What to produce:
Present the following entries again, word for word and in full.

Items listed in a dataset:
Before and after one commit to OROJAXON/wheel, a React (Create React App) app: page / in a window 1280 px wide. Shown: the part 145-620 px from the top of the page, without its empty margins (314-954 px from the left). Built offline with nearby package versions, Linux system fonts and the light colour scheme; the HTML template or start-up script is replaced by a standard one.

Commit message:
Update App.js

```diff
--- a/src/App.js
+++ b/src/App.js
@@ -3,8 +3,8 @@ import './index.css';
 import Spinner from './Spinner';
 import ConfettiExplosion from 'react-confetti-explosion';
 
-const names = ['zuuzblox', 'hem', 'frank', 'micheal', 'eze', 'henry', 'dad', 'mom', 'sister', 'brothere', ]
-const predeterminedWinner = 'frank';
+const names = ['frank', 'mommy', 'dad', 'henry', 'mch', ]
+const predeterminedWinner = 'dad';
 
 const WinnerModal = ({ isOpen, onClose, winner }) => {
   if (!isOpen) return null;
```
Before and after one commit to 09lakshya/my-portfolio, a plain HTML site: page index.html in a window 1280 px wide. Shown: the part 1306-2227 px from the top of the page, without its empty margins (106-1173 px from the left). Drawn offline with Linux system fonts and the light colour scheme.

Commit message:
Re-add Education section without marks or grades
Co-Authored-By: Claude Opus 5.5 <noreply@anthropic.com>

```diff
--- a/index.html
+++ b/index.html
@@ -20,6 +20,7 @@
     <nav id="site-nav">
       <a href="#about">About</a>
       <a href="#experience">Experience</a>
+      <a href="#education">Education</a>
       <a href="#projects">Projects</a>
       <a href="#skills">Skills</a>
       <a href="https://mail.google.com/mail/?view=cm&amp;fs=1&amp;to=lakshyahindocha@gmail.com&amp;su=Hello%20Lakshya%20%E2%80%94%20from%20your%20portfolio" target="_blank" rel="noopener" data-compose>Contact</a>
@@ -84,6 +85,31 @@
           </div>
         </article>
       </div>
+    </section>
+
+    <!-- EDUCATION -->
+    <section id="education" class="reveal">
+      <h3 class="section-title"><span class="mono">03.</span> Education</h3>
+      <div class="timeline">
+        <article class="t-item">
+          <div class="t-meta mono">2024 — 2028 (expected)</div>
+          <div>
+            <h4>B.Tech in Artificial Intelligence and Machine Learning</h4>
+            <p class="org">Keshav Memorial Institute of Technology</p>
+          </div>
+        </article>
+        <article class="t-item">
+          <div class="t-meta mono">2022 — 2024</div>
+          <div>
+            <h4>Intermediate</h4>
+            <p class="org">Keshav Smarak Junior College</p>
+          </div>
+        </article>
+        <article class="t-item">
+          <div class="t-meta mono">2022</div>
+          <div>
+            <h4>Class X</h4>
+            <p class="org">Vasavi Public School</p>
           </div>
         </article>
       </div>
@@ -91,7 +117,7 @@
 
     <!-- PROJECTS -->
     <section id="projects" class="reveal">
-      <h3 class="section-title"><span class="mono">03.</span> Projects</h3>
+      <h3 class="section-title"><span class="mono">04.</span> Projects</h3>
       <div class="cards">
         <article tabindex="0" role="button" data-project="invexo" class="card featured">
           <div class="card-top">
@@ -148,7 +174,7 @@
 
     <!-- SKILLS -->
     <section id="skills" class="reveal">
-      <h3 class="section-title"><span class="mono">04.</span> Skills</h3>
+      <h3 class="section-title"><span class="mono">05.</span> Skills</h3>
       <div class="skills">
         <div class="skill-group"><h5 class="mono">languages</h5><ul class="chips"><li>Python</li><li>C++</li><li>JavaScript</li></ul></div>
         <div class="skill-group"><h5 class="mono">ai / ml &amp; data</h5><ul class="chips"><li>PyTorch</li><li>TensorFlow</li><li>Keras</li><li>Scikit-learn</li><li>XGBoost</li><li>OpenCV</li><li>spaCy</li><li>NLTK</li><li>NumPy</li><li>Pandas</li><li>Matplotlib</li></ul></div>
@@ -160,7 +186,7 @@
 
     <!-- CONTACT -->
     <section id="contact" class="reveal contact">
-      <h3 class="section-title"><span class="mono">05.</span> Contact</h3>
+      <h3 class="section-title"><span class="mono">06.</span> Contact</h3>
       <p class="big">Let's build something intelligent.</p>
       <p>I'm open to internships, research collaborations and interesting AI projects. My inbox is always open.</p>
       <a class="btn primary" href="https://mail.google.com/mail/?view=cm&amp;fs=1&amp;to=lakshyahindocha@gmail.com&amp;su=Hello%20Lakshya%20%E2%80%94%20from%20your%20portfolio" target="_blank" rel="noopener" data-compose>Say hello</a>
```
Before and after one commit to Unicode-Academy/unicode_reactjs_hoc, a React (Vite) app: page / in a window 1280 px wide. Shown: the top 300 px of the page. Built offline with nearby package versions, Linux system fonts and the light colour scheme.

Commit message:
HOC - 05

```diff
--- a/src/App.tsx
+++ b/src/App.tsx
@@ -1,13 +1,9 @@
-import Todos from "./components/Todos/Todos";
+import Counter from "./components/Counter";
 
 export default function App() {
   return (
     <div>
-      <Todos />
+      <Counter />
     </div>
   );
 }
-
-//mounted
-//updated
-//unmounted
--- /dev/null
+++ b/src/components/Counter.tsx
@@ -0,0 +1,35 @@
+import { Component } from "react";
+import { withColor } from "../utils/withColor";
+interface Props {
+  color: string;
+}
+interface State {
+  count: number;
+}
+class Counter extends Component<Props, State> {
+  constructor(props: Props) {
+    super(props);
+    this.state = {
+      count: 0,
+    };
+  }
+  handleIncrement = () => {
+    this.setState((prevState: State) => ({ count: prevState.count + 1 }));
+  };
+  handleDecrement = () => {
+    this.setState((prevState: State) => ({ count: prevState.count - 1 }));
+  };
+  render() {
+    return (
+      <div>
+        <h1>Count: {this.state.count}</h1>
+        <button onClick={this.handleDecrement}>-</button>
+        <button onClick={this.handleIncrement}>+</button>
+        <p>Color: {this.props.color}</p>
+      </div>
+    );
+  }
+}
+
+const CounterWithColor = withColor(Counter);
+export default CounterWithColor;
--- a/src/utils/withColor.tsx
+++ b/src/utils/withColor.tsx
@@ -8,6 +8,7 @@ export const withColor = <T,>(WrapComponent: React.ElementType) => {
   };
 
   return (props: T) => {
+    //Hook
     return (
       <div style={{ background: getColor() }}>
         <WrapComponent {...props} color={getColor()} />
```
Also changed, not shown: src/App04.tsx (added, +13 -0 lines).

Solution to this problem:
Before and after one commit to OROJAXON/wheel, a React (Create React App) app: page / in a window 1280 px wide. Shown: the part 145-620 px from the top of the page, without its empty margins (314-954 px from the left). Built offline with nearby package versions, Linux system fonts and the light colour scheme; the HTML template or start-up script is replaced by a standard one.

Commit message:
Update App.js

```diff
--- a/src/App.js
+++ b/src/App.js
@@ -3,8 +3,8 @@ import './index.css';
 import Spinner from './Spinner';
 import ConfettiExplosion from 'react-confetti-explosion';
 
-const names = ['zuuzblox', 'hem', 'frank', 'micheal', 'eze', 'henry', 'dad', 'mom', 'sister', 'brothere', ]
-const predeterminedWinner = 'frank';
+const names = ['frank', 'mommy', 'dad', 'henry', 'mch', ]
+const predeterminedWinner = 'dad';
 
 const WinnerModal = ({ isOpen, onClose, winner }) => {
   if (!isOpen) return null;
```
Before and after one commit to 09lakshya/my-portfolio, a plain HTML site: page index.html in a window 1280 px wide. Shown: the part 1306-2227 px from the top of the page, without its empty margins (106-1173 px from the left). Drawn offline with Linux system fonts and the light colour scheme.

Commit message:
Re-add Education section without marks or grades
Co-Authored-By: Claude Opus 5.5 <noreply@anthropic.com>

```diff
--- a/index.html
+++ b/index.html
@@ -20,6 +20,7 @@
     <nav id="site-nav">
       <a href="#about">About</a>
       <a href="#experience">Experience</a>
+      <a href="#education">Education</a>
       <a href="#projects">Projects</a>
       <a href="#skills">Skills</a>
       <a href="https://mail.google.com/mail/?view=cm&amp;fs=1&amp;to=lakshyahindocha@gmail.com&amp;su=Hello%20Lakshya%20%E2%80%94%20from%20your%20portfolio" target="_blank" rel="noopener" data-compose>Contact</a>
@@ -84,6 +85,31 @@
           </div>
         </article>
       </div>
+    </section>
+
+    <!-- EDUCATION -->
+    <section id="education" class="reveal">
+      <h3 class="section-title"><span class="mono">03.</span> Education</h3>
+      <div class="timeline">
+        <article class="t-item">
+          <div class="t-meta mono">2024 — 2028 (expected)</div>
+          <div>
+            <h4>B.Tech in Artificial Intelligence and Machine Learning</h4>
+            <p class="org">Keshav Memorial Institute of Technology</p>
+          </div>
+        </article>
+        <article class="t-item">
+          <div class="t-meta mono">2022 — 2024</div>
+          <div>
+            <h4>Intermediate</h4>
+            <p class="org">Keshav Smarak Junior College</p>
+          </div>
+        </article>
+        <article class="t-item">
+          <div class="t-meta mono">2022</div>
+          <div>
+            <h4>Class X</h4>
+            <p class="org">Vasavi Public School</p>
           </div>
         </article>
       </div>
@@ -91,7 +117,7 @@
 
     <!-- PROJECTS -->
     <section id="projects" class="reveal">
-      <h3 class="section-title"><span class="mono">03.</span> Projects</h3>
+      <h3 class="section-title"><span class="mono">04.</span> Projects</h3>
       <div class="cards">
         <article tabindex="0" role="button" data-project="invexo" class="card featured">
           <div class="card-top">
@@ -148,7 +174,7 @@
 
     <!-- SKILLS -->
     <section id="skills" class="reveal">
-      <h3 class="section-title"><span class="mono">04.</span> Skills</h3>
+      <h3 class="section-title"><span class="mono">05.</span> Skills</h3>
       <div class="skills">
         <div class="skill-group"><h5 class="mono">languages</h5><ul class="chips"><li>Python</li><li>C++</li><li>JavaScript</li></ul></div>
         <div class="skill-group"><h5 class="mono">ai / ml &amp; data</h5><ul class="chips"><li>PyTorch</li><li>TensorFlow</li><li>Keras</li><li>Scikit-learn</li><li>XGBoost</li><li>OpenCV</li><li>spaCy</li><li>NLTK</li><li>NumPy</li><li>Pandas</li><li>Matplotlib</li></ul></div>
@@ -160,7 +186,7 @@
 
     <!-- CONTACT -->
     <section id="contact" class="reveal contact">
-      <h3 class="section-title"><span class="mono">05.</span> Contact</h3>
+      <h3 class="section-title"><span class="mono">06.</span> Contact</h3>
       <p class="big">Let's build something intelligent.</p>
       <p>I'm open to internships, research collaborations and interesting AI projects. My inbox is always open.</p>
       <a class="btn primary" href="https://mail.google.com/mail/?view=cm&amp;fs=1&amp;to=lakshyahindocha@gmail.com&amp;su=Hello%20Lakshya%20%E2%80%94%20from%20your%20portfolio" target="_blank" rel="noopener" data-compose>Say hello</a>
```
Before and after one commit to Unicode-Academy/unicode_reactjs_hoc, a React (Vite) app: page / in a window 1280 px wide. Shown: the top 300 px of the page. Built offline with nearby package versions, Linux system fonts and the light colour scheme.

Commit message:
HOC - 05

```diff
--- a/src/App.tsx
+++ b/src/App.tsx
@@ -1,13 +1,9 @@
-import Todos from "./components/Todos/Todos";
+import Counter from "./components/Counter";
 
 export default function App() {
   return (
     <div>
-      <Todos />
+      <Counter />
     </div>
   );
 }
-
-//mounted
-//updated
-//unmounted
--- /dev/null
+++ b/src/components/Counter.tsx
@@ -0,0 +1,35 @@
+import { Component } from "react";
+import { withColor } from "../utils/withColor";
+interface Props {
+  color: string;
+}
+interface State {
+  count: number;
+}
+class Counter extends Component<Props, State> {
+  constructor(props: Props) {
+    super(props);
+    this.state = {
+      count: 0,
+    };
+  }
+  handleIncrement = () => {
+    this.setState((prevState: State) => ({ count: prevState.count + 1 }));
+  };
+  handleDecrement = () => {
+    this.setState((prevState: State) => ({ count: prevState.count - 1 }));
+  };
+  render() {
+    return (
+      <div>
+        <h1>Count: {this.state.count}</h1>
+        <button onClick={this.handleDecrement}>-</button>
+        <button onClick={this.handleIncrement}>+</button>
+        <p>Color: {this.props.color}</p>
+      </div>
+    );
+  }
+}
+
+const CounterWithColor = withColor(Counter);
+export default CounterWithColor;
--- a/src/utils/withColor.tsx
+++ b/src/utils/withColor.tsx
@@ -8,6 +8,7 @@ export const withColor = <T,>(WrapComponent: React.ElementType) => {
   };
 
   return (props: T) => {
+    //Hook
     return (
       <div style={{ background: getColor() }}>
         <WrapComponent {...props} color={getColor()} />
```
Also changed, not shown: src/App04.tsx (added, +13 -0 lines).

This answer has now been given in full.